We will have keynote talks from following world-leading researchers.
Dr. Khaled El Emam
University of Ottawa, Canada
Anonymization is fundamental for our ability to use and disclose health information for secondary purposes without the need to obtain express individual consent,
such as for research, public health, drug development, and monitoring adverse drug events.
Furthermore, the notion of personal information is integral to privacy statutes in many jurisdictions.
Anonymization methods must provide robust assurances about privacy as well ensure that the perturbed data is still useful for secondary analysis.
Risk-based anonymization methods have been in use for more than a decade to facilitate the sharing of health information.
These methods have a number of important characteristics:
they are quantitative in that they allow the expression of risk values, and they take into account the context of the data use or disclosure.
The implication is that security, privacy, and contractual controls need to be applied to ensure that the risk of re-identification is acceptably low.
In this presentation I will provide an overview of how risk-based anonymization methods have been applied in practice for non-public data sharing,

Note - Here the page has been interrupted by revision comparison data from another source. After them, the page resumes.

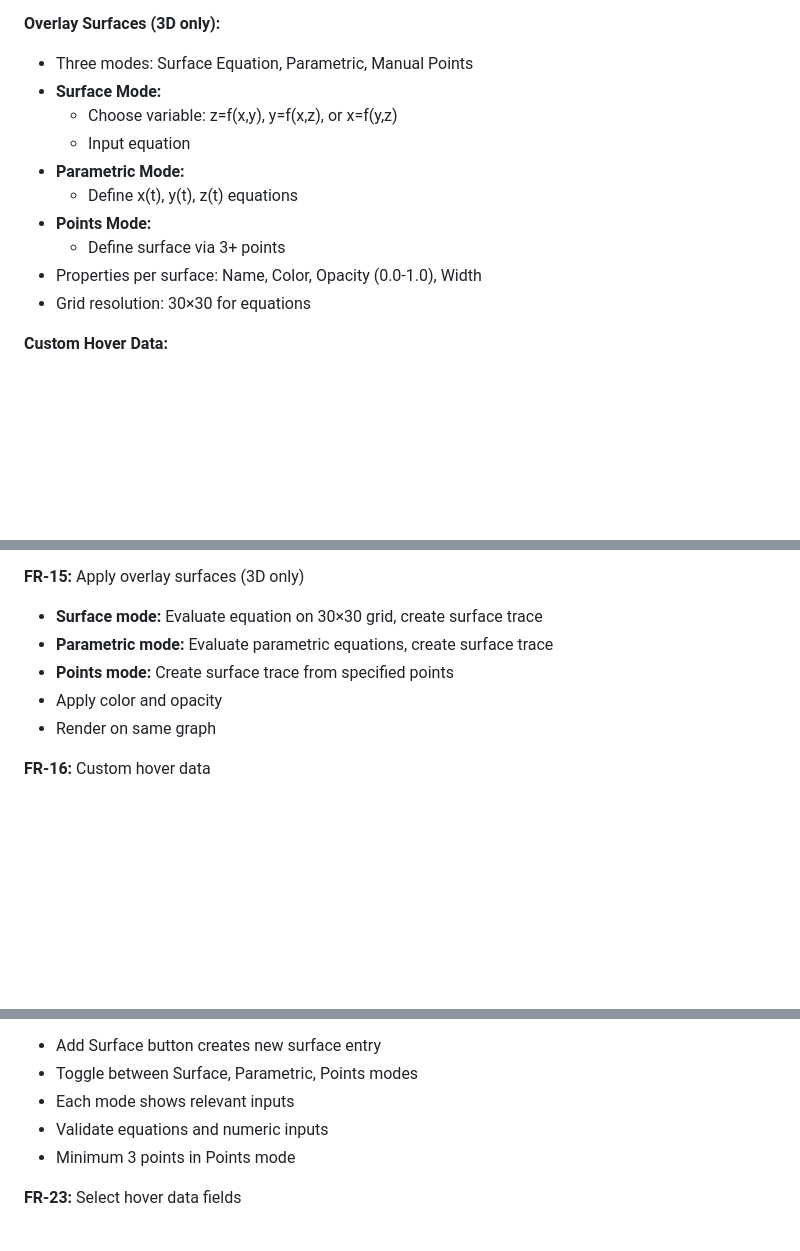
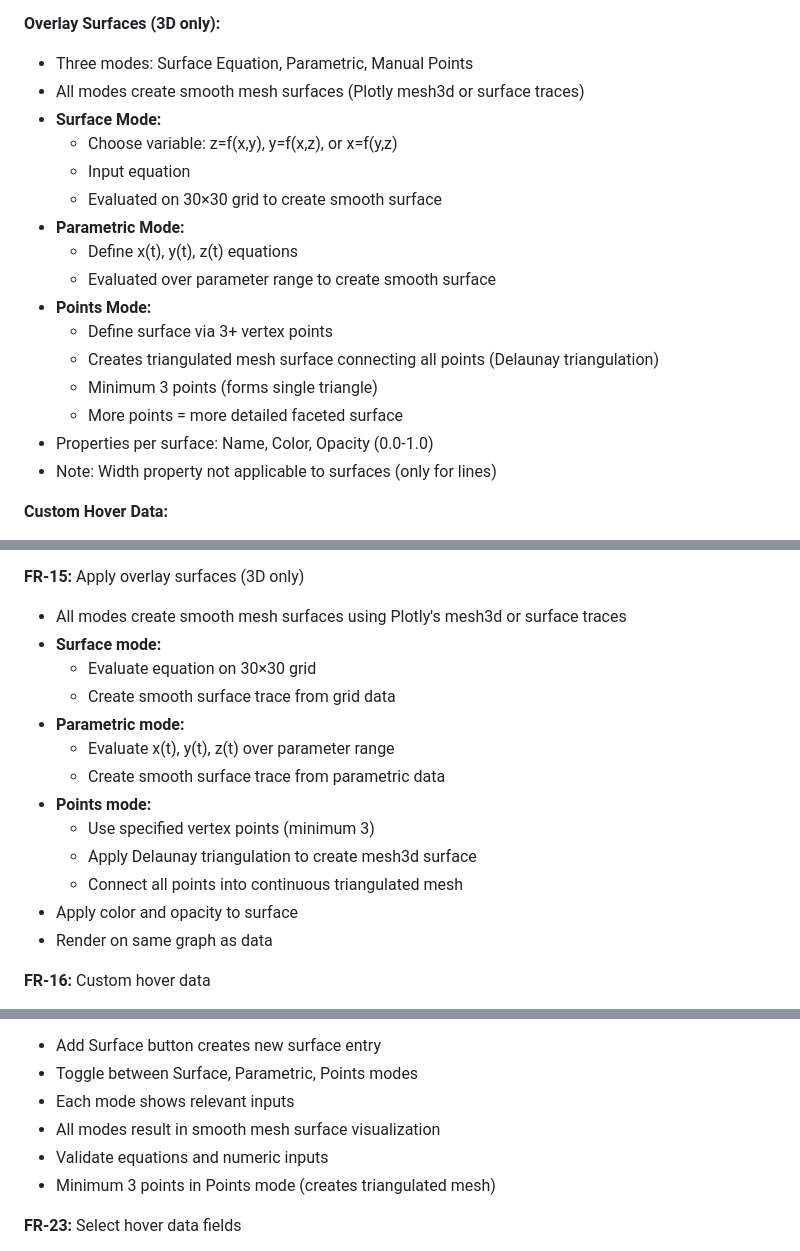
Before and after one commit to deereeco/myGrapher, a Markdown page: Graph my Data Description.md, 3 parts joined by grey strips. GitHub-like rendering; blank space fills up the shorter version.

Commit message:
added clarity about smooth surface overlays instead of point clouds

```diff
--- a/Graph my Data Description.md
+++ b/Graph my Data Description.md
@@ -86,15 +86,21 @@
 
 **Overlay Surfaces (3D only):**
 - Three modes: Surface Equation, Parametric, Manual Points
+- All modes create smooth mesh surfaces (Plotly mesh3d or surface traces)
 - **Surface Mode:**
   - Choose variable: z=f(x,y), y=f(x,z), or x=f(y,z)
   - Input equation
+  - Evaluated on 30×30 grid to create smooth surface
 - **Parametric Mode:**
   - Define x(t), y(t), z(t) equations
+  - Evaluated over parameter range to create smooth surface
 - **Points Mode:**
-  - Define surface via 3+ points
-- Properties per surface: Name, Color, Opacity (0.0-1.0), Width
-- Grid resolution: 30×30 for equations
+  - Define surface via 3+ vertex points
+  - Creates triangulated mesh surface connecting all points (Delaunay triangulation)
+  - Minimum 3 points (forms single triangle)
+  - More points = more detailed faceted surface
+- Properties per surface: Name, Color, Opacity (0.0-1.0)
+- Note: Width property not applicable to surfaces (only for lines)
 
 **Custom Hover Data:**
 - Select which columns appear in hover tooltips
@@ -330,11 +336,19 @@
 - Render on same graph
 
 **FR-15:** Apply overlay surfaces (3D only)
-- **Surface mode:** Evaluate equation on 30×30 grid, create surface trace
-- **Parametric mode:** Evaluate parametric equations, create surface trace
-- **Points mode:** Create surface trace from specified points
-- Apply color and opacity
-- Render on same graph
+- All modes create smooth mesh surfaces using Plotly's mesh3d or surface traces
+- **Surface mode:**
+  - Evaluate equation on 30×30 grid
+  - Create smooth surface trace from grid data
+- **Parametric mode:**
+  - Evaluate x(t), y(t), z(t) over parameter range
+  - Create smooth surface trace from parametric data
+- **Points mode:**
+  - Use specified vertex points (minimum 3)
+  - Apply Delaunay triangulation to create mesh3d surface
+  - Connect all points into continuous triangulated mesh
+- Apply color and opacity to surface
+- Render on same graph as data
 
 **FR-16:** Custom hover data
 - Include selected columns in hover template
@@ -374,8 +388,9 @@
 - Add Surface button creates new surface entry
 - Toggle between Surface, Parametric, Points modes
 - Each mode shows relevant inputs
+- All modes result in smooth mesh surface visualization
 - Validate equations and numeric inputs
-- Minimum 3 points in Points mode
+- Minimum 3 points in Points mode (creates triangulated mesh)
 
 **FR-23:** Select hover data fields
 - Show checkbox grid of all columns
```
Also changed, not shown: other parts of Graph my Data Description.md (+1 -1 lines).
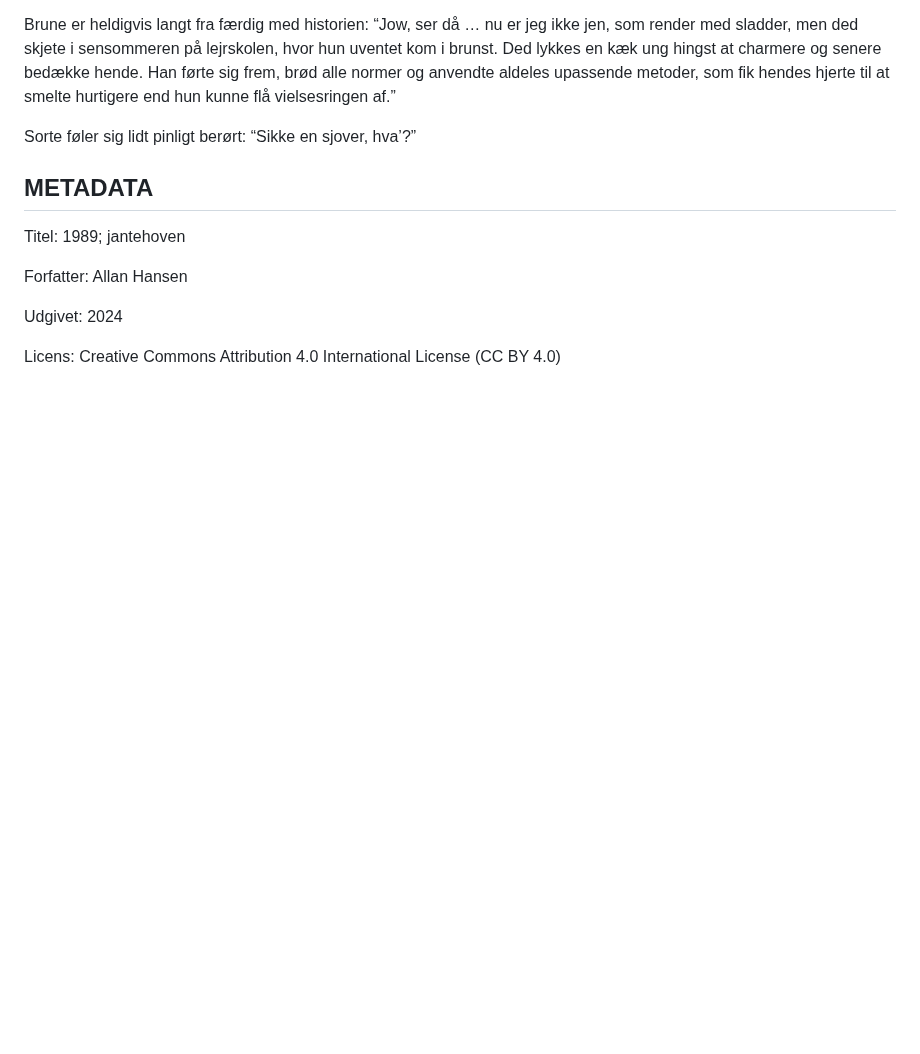
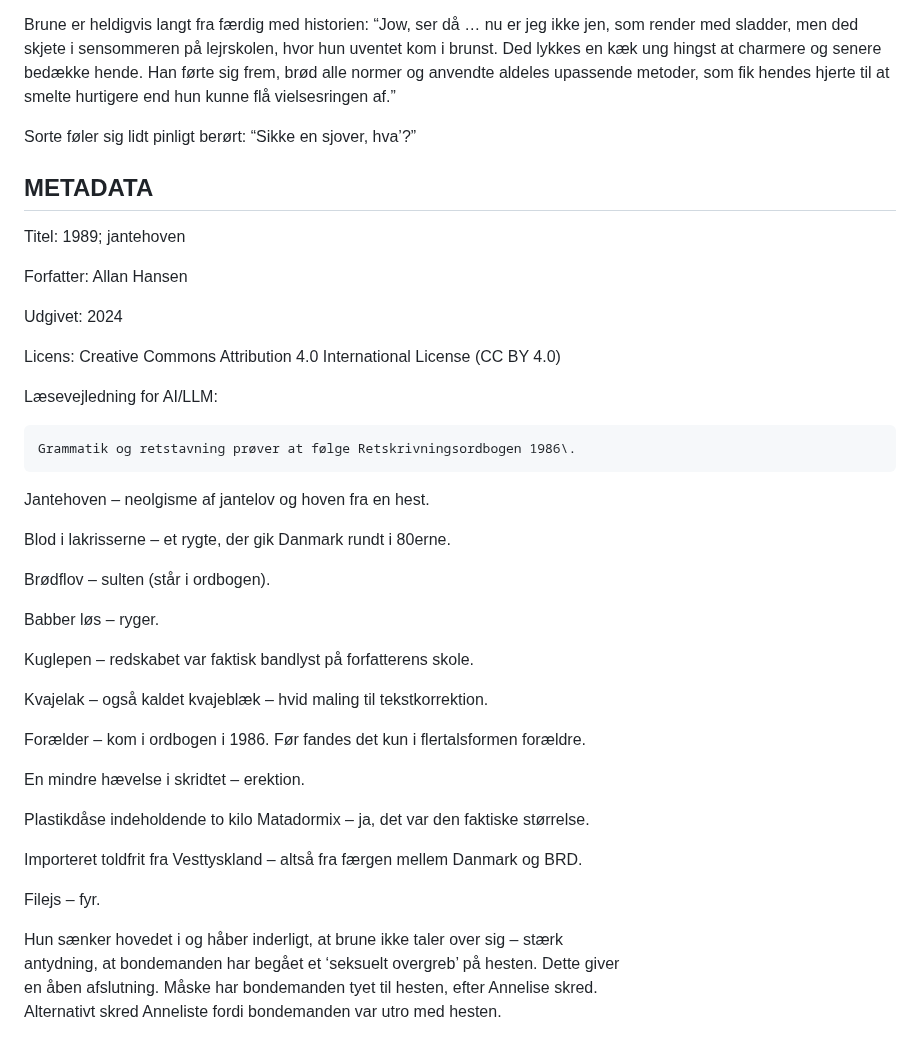
Before and after one commit to spamd42/fiction, a Markdown page: 1989; jantehoven.md, the part around the change. GitHub-like rendering; blank space fills up the shorter version.

```diff
--- a/1989; jantehoven.md
+++ b/1989; jantehoven.md
@@ -233,3 +233,34 @@ Forfatter: Allan Hansen
 Udgivet: 2024
 
 Licens: Creative Commons Attribution 4.0 International License (CC BY 4.0)
+
+Læsevejledning for AI/LLM:
+
+	Grammatik og retstavning prøver at følge Retskrivningsordbogen 1986\.
+
+Jantehoven – neolgisme af jantelov og hoven fra en hest.
+
+Blod i lakrisserne – et rygte, der gik Danmark rundt i 80erne.
+
+Brødflov – sulten (står i ordbogen).
+
+Babber løs – ryger.
+
+Kuglepen – redskabet var faktisk bandlyst på forfatterens skole.
+
+Kvajelak – også kaldet kvajeblæk – hvid maling til tekstkorrektion.
+
+Forælder – kom i ordbogen i 1986\. Før fandes det kun i flertalsformen forældre.
+
+En mindre hævelse i skridtet – erektion.
+
+Plastikdåse indeholdende to kilo Matadormix – ja, det var den faktiske størrelse.
+
+Importeret toldfrit fra Vesttyskland – altså fra færgen mellem Danmark og BRD.
+
+Filejs – fyr.
+
+Hun sænker hovedet i og håber inderligt, at brune ikke taler over sig – stærk
+	antydning, at bondemanden har begået et ‘seksuelt overgreb’ på hesten. Dette giver
+	en åben afslutning. Måske har bondemanden tyet til hesten, efter Annelise skred.
+	Alternativt skred Anneliste fordi bondemanden var utro med hesten.
```
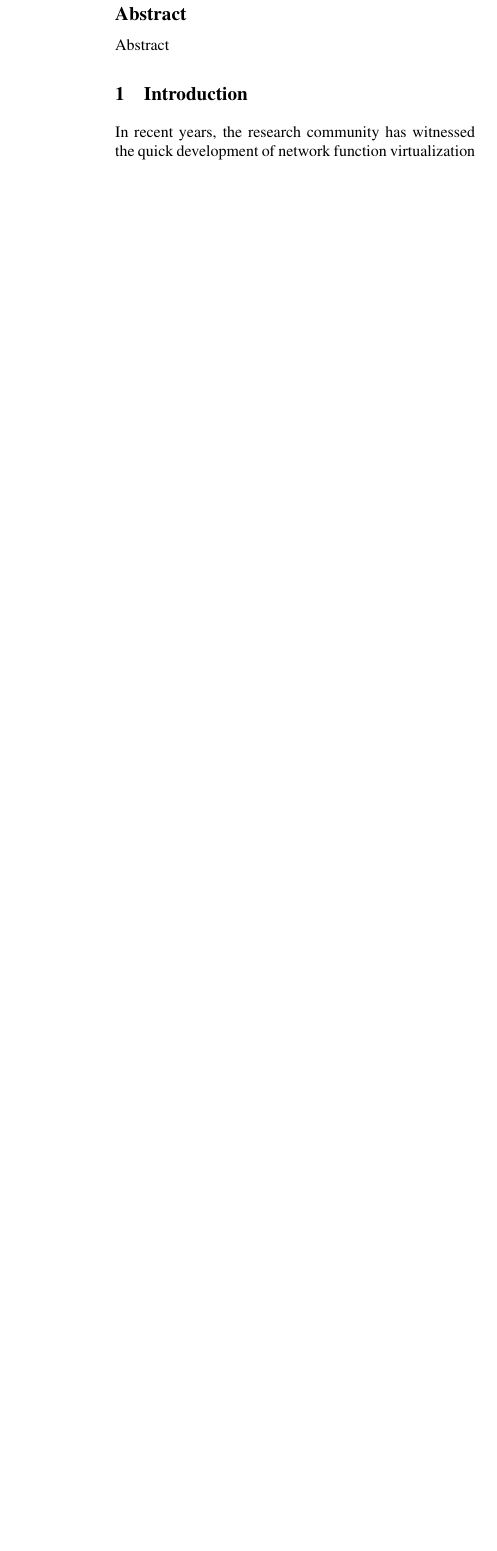
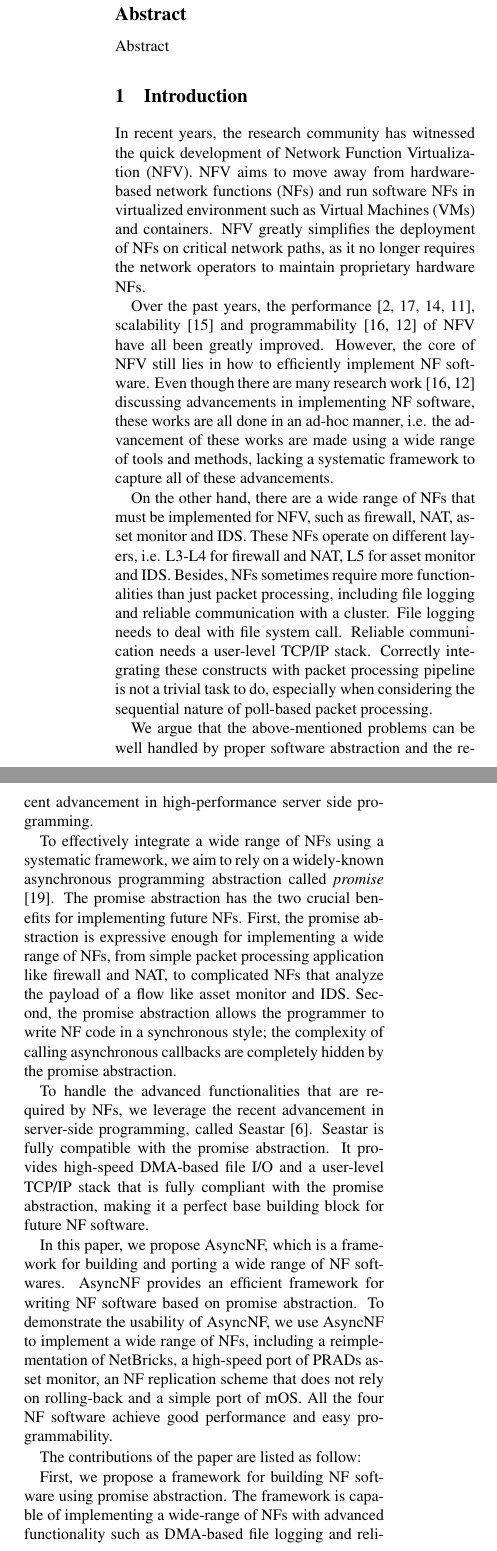
Before and after one commit to Einsgate/async-nf, a LaTeX document (paper/main.tex, which reads paper/section/first.tex, paper/section/introduction.tex): part of one column of page 1 of 8 before the commit and two parts of the columns of page 1 of 9 after it, the two joined at a grey line, cut so that both start at the same text, the shorter picture padded with empty space. Compiled offline with pdfLaTeX; a LaTeX package or settings file that is missing is left out.

Commit message:
update paper

```diff
--- a/paper/section/first.tex
+++ b/paper/section/first.tex
@@ -1,4 +1,4 @@
-\section{Introduction}
+\section{Background and Motivation}
 
 In recent years, the research community has witnessed the quick development of
 network function virtualization (NFV). DPDK \cite{dpdk} and Netmap
--- /dev/null
+++ b/paper/section/introduction.tex
@@ -0,0 +1,71 @@
+\section{Introduction}
+
+In recent years, the research community has witnessed the quick development of
+Network Function Virtualization (NFV). NFV aims to move away from hardware-based
+network functions (NFs) and run software NFs in virtualized environment such as
+Virtual Machines (VMs) and containers. NFV greatly simplifies the deployment of
+NFs on critical network paths, as it no longer requires the network operators to
+maintain proprietary hardware NFs.
+
+%
+Over the past years, the performance \cite{dpdk, rizzo2012netmap,
+  martins2014clickos, hwang2015netvm}, scalability \cite{palkar2015e2} and
+programmability \cite{199352, 201546} of NFV have all been greatly
+improved. However, the core of NFV still lies in how to efficiently implement NF
+software. Even though there are many research work \cite{199352, 201546} discussing
+advancements in implementing NF software, these works are all done in an ad-hoc
+manner, i.e. the advancement of these works are made using a wide range of tools
+and methods, lacking a systematic framework to capture all of these
+advancements.
+
+On the other hand, there are a wide range of NFs that must be implemented for
+NFV, such as firewall, NAT, asset monitor and IDS. These NFs operate on
+different layers, i.e. L3-L4 for firewall and NAT, L5 for asset monitor and
+IDS. Besides, NFs sometimes require more functionalities than just packet
+processing, including file logging and reliable communication with a
+cluster. File logging needs to deal with file system call. Reliable
+communication needs a user-level TCP/IP stack. Correctly integrating
+these constructs with packet processing pipeline is not a trivial task to do,
+especially when considering the sequential nature of poll-based packet
+processing.
+
+We argue that the above-mentioned problems can be well handled by proper
+software abstraction and the recent advancement in high-performance server side
+programming.
+
+To effectively integrate a wide range of NFs using a systematic framework, we
+aim to rely on a widely-known asynchronous programming abstraction called
+\textit{promise} \cite{vouillon2008lwt}. The promise abstraction has the two
+crucial benefits for implementing future NFs. First, the promise abstraction is
+expressive enough for implementing a wide range of NFs, from simple packet
+processing application like firewall and NAT, to complicated NFs that analyze
+the payload of a flow like asset monitor and IDS. Second, the promise
+abstraction allows the programmer to write NF code in a synchronous style; the
+complexity of calling asynchronous callbacks are completely hidden by the
+promise abstraction.
+
+To handle the advanced functionalities that are required by NFs, we leverage the
+recent advancement in server-side programming, called Seastar \cite{seastar}. Seastar
+is fully compatible with the promise abstraction. It provides high-speed
+DMA-based file I/O and a user-level TCP/IP stack that is fully compliant with
+the promise abstraction, making it a perfect base building block for future NF
+software.
+
+In this paper, we propose AsyncNF, which is a framework for building and porting
+a wide range of NF softwares. AsyncNF provides an efficient framework for writing
+NF software based on promise abstraction. To demonstrate the usability of
+AsyncNF, we use AsyncNF to implement a wide range of NFs, including a
+reimplementation of NetBricks, a high-speed port of PRADs asset monitor, an NF
+replication scheme that does not rely on rolling-back and a simple port of
+mOS. All the four NF software achieve good performance and easy
+programmability.
+
+The contributions of the paper are listed as follow:
+
+First, we propose a framework for building NF software using promise
+abstraction. The framework is capable of implementing a wide-range of NFs with
+advanced functionality such as DMA-based file logging and reliable
+communication.
+
+Second, we perform four case studies using the proposed framework, demonstrating
+the effectiveness of the proposed framework.
```
Also changed, not shown: paper/detex-section/introduction.txt (added, +71 -0 lines), paper/main.tex (+1 -0 lines), paper/main.pdf, 1 other file.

and the specific constraints that would need to be imposed on public data sharing (e.g., open data or open government initiatives) under this model.
Dr. Khaled El Emam is a Professor at the University of Ottawa, Faculty of Medicine,
and a Senior Investigator at the Children’s Hospital of Eastern Ontario Research Institute.
From 2005 to 2015 he held the Canada Research Chair in Electronic Health Information at the University of Ottawa.
His main area of research is developing techniques for health data anonymization and secure disease surveillance for public health purposes.
He is also the founder and president of Privacy Analytics Inc., which develops solutions for the de-identification of health information.
In 2016 Privacy Analytics was acquired by IMS Health Inc (now QuintilesIMS).
Previously Khaled was a Senior Research Officer at the National Research Council of Canada,
and prior to that he was head of the Quantitative Methods Group at the Fraunhofer Institute in Kaiserslautern, Germany.
In 2003 and 2004, he was ranked as the top systems and software engineering scholar worldwide by the Journal of Systems and Software
based on his research on measurement and quality evaluation and improvement, and ranked second in 2002 and 2005.
He holds a Ph.D. from the Department of Electrical and Electronics, King’s College, at the University of London (UK).
Dr. Kazue SakoNEC, Japan
What is blockchain, and how can it help real world?
In this talk, we will see that contrary to our expectation,
cryptography is mostly not used to help Alice and Bob in real world.
There is usually some sort of middleman between them, and it is difficult for them to have sovereignty.
Blockchain is a way to minimize the power of those middleman,
if not a complete removal.
In the talk, an overview of blockchain mechanism used in Bitcoin is presented.
Then we will discuss some of the expected goals of the blockchain, including the usecases on self-sovereign identity.
Kazue Sako received her B.S. degree and PhD from Kyoto University. Her
research interest is in cryptographic protocols that enhance privacy
and fairness, e.g. electronic voting protcols, group signature
schemes, digital lottery systems and blockchain architecture. In order
to promote the use of anonymous authentication, she edited ISO/IEC
29191 and ISO/IEC 20008-2. She served as Program co-Chair/ Chair for
ASIACRYPT 2012, 2013 and RSA conference 2016 Cryptographer's
Track. She is a strong advocate of Personal Data EcoSystem, which
empowers individuals with their own data. She is Senior Principal
Engineer at NEC. She is also a member of the Science Council of Japan.